Getting closer to the epicenter of our most recent social earthquake, WVU's Athenauem publishes a half-hearted attempt to address the violence. Mr. Doyle, who I guess is a regular columnist at the paper (makes me feel sorry for the rag) doesn't offer much in the way of arguments that have a lot of bite in the issue. Just the usual "2A didn't take into account these kind of weapons," "why do you need this for hunting?", "you should rely on the cops more." As if these youngsters were coming up with something really enlightening.

Again, let me say that opinions are fine. But please, give us something we can think about, not something that's been shot down time and time again. 2A isn't about what kind of hardware you may or may not have (and it mentions nothing about hunting), it's about defense--read the wording, and you will see security and freedom for the state written right into it.

As for reliance on cops, remember, Blacksburg has an armed PD. But it didn't keep Psycho Cho from ruining 50 lives this past Monday.

Jumping out west, Will Lewis of WWC's Collegian admonishes us not to let emotionalism drive the gun debate.

Out at Arizona, you have four letters to The Wildcat's editor regarding gun issues. Three express shock at just the notion of allowing guns on campus, and go so far as to say they would make no difference in averting another VT shooting. Only one advocates gun safety--and by that, I mean responsible gun ownership--as a measure to increase campus security.

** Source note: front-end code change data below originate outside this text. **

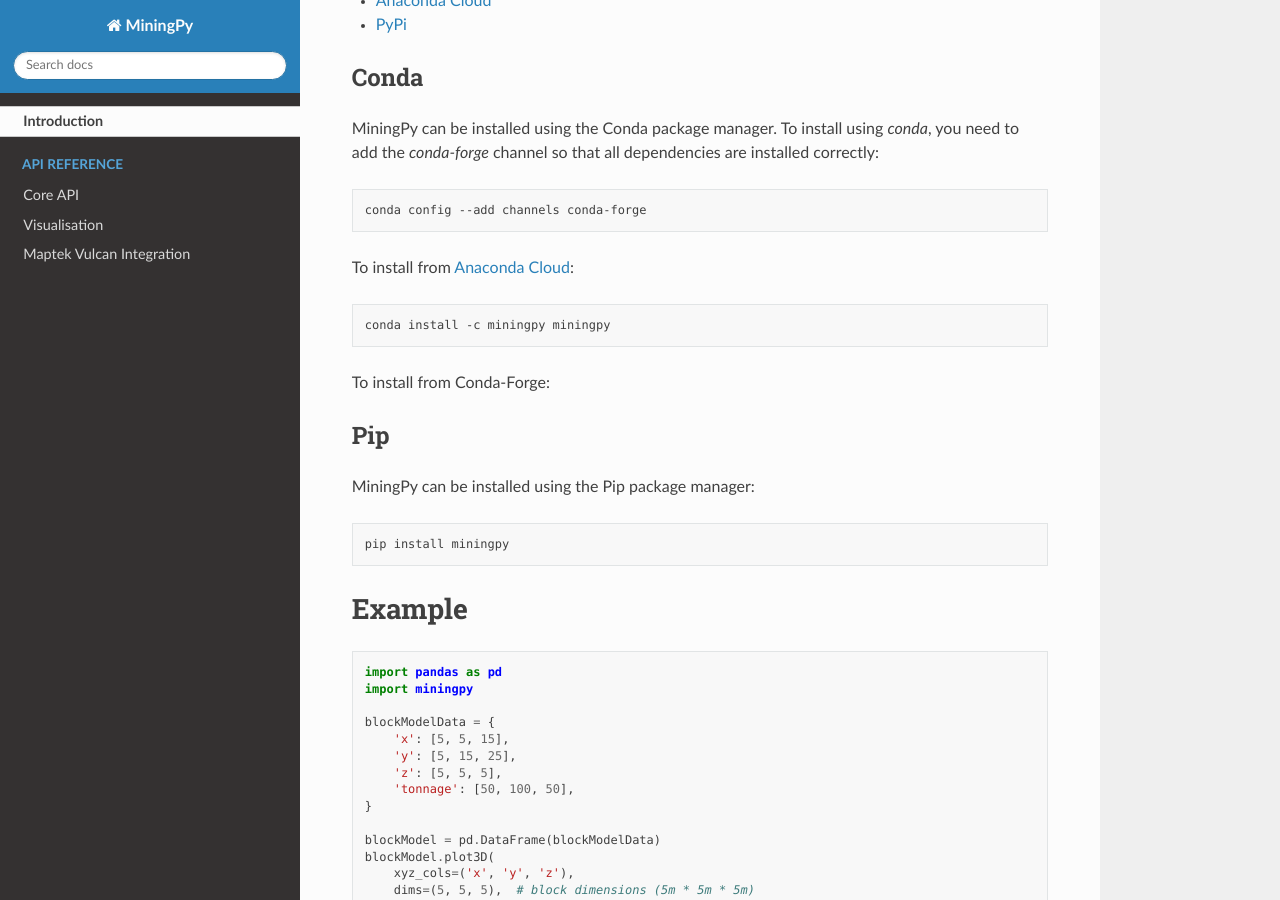
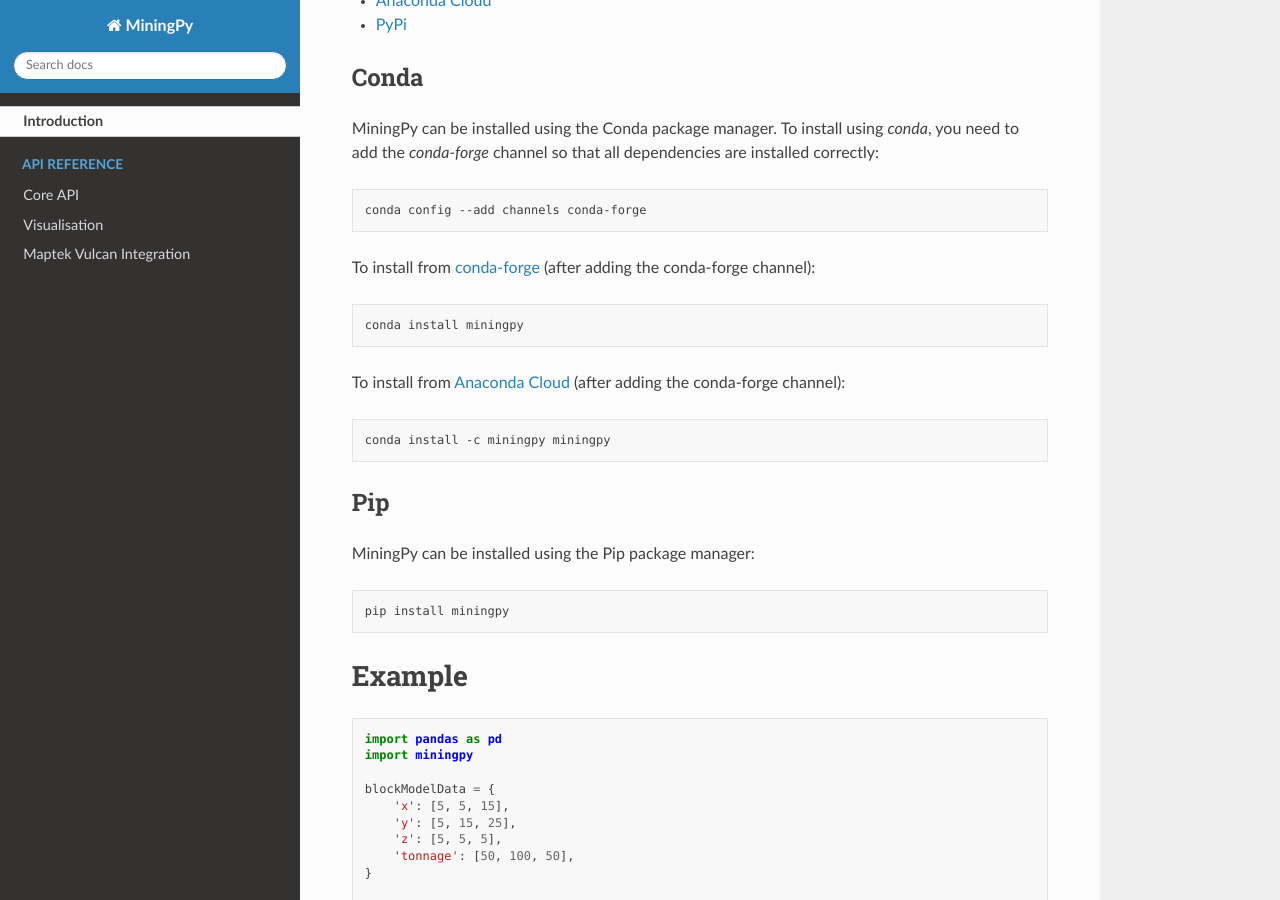
Before and after one commit to miningpy/miningpy, a Sphinx documentation site: the page built from docs/index.rst, in a window 1280 px wide and 900 px high, scrolled down 1872 px. Built offline with Sphinx 7.4.7 and the Read the Docs theme 2.0.0, drawn with Linux system fonts in a browser that asks for light colours; the version number could not be read and is left out.

Commit message:
#29 updated with conda forge download

```diff
--- a/docs/index.rst
+++ b/docs/index.rst
@@ -92,13 +92,18 @@
 
    conda config --add channels conda-forge
 
-To install from `Anaconda Cloud <https://anaconda.org/miningpy/miningpy>`_:
+To install from `conda-forge <https://anaconda.org/conda-forge/miningpy>`_ (after adding the conda-forge channel):
+
+.. code-block:: batch
+
+   conda install miningpy
+
+To install from `Anaconda Cloud <https://anaconda.org/miningpy/miningpy>`_ (after adding the conda-forge channel):
 
 .. code-block:: batch
 
    conda install -c miningpy miningpy
 
-To install from Conda-Forge:
 
 Pip
 ^^^
```
Also changed, not shown: README.md (+8 -6 lines).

One of the antis really put on a display of ivory-tower arrogance, basically painting gun owners and 2A advocates as something less than lofty as the chattering class. I personally take offense at that. I hold more degrees than this bozo, speak more languages, and have owned a total of five firearms in my life. How's that for being a "brute?"

More to come later...gotta run for now

1 comment:

FatWhiteMan said...

My favorite is the idiot from The Athenian that says the 2A only counts for "muskets, knives and cannons" because that is all that existed when it was written. Using his same argument then, the freedom of the press does not apply to radio, TV or the Internet but only to ink, paper and press. The others didn't exist when it was written.

Where can I get my cannon anyway?